■ Activity ■
Pull every line with "trim" from the entries below.

-=-=-

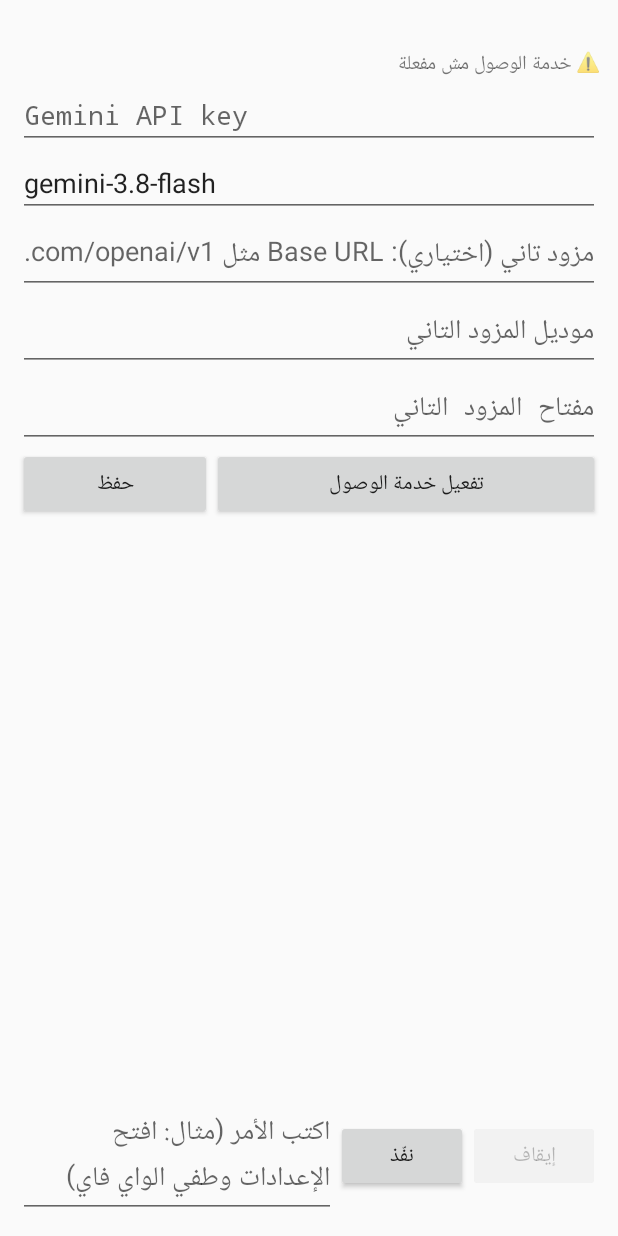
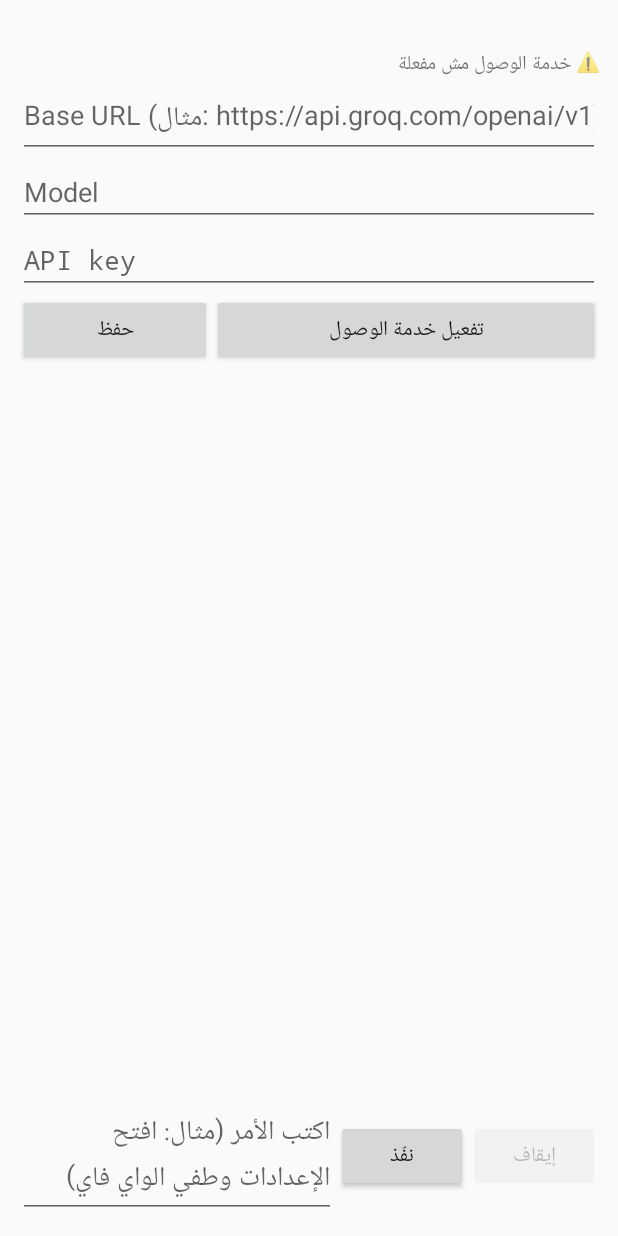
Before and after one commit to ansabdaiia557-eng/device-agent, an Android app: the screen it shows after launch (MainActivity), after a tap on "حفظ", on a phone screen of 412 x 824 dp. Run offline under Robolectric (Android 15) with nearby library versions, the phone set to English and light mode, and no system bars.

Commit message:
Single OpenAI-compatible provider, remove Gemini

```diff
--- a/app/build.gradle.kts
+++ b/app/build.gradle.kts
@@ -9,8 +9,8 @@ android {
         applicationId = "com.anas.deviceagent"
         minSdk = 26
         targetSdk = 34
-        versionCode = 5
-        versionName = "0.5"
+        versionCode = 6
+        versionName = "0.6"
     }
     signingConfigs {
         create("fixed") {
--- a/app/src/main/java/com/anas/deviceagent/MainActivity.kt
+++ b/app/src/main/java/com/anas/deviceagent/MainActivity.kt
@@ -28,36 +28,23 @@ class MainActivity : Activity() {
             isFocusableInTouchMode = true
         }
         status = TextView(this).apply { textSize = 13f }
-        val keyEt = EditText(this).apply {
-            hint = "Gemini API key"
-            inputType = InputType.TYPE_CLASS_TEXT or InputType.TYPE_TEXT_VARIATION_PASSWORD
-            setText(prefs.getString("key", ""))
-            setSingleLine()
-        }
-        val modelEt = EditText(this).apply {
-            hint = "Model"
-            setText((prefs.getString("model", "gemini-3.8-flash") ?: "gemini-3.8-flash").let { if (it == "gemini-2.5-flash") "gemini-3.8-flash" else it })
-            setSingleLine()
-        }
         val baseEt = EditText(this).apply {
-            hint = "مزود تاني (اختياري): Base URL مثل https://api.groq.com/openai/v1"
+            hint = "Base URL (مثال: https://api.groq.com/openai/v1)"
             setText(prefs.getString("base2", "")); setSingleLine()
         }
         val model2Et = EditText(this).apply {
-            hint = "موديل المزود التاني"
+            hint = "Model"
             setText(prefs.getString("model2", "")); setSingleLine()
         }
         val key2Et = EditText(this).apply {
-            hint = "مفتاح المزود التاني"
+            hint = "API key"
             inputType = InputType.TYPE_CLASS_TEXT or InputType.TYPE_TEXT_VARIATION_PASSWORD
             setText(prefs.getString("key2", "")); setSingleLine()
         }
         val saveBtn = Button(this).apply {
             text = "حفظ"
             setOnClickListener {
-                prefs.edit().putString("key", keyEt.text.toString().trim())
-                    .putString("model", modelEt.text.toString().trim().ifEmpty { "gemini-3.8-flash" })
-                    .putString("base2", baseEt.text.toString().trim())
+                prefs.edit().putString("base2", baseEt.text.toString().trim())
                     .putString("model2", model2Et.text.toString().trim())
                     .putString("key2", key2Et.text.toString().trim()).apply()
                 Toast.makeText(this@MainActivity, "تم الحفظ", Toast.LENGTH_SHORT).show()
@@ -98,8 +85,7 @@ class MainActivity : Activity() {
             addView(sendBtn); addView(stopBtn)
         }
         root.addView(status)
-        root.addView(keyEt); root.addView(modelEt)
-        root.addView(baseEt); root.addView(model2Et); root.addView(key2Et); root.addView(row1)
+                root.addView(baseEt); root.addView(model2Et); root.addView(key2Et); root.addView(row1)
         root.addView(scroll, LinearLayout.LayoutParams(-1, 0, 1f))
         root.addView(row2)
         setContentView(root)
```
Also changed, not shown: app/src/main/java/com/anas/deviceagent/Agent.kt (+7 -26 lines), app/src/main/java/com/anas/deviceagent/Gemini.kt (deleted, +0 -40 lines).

-=-=-

■ Output of the task ■
-                prefs.edit().putString("key", keyEt.text.toString().trim())
-                    .putString("model", modelEt.text.toString().trim().ifEmpty { "gemini-3.8-flash" })
-                    .putString("base2", baseEt.text.toString().trim())
+                prefs.edit().putString("base2", baseEt.text.toString().trim())
                     .putString("model2", model2Et.text.toString().trim())
                     .putString("key2", key2Et.text.toString().trim()).apply()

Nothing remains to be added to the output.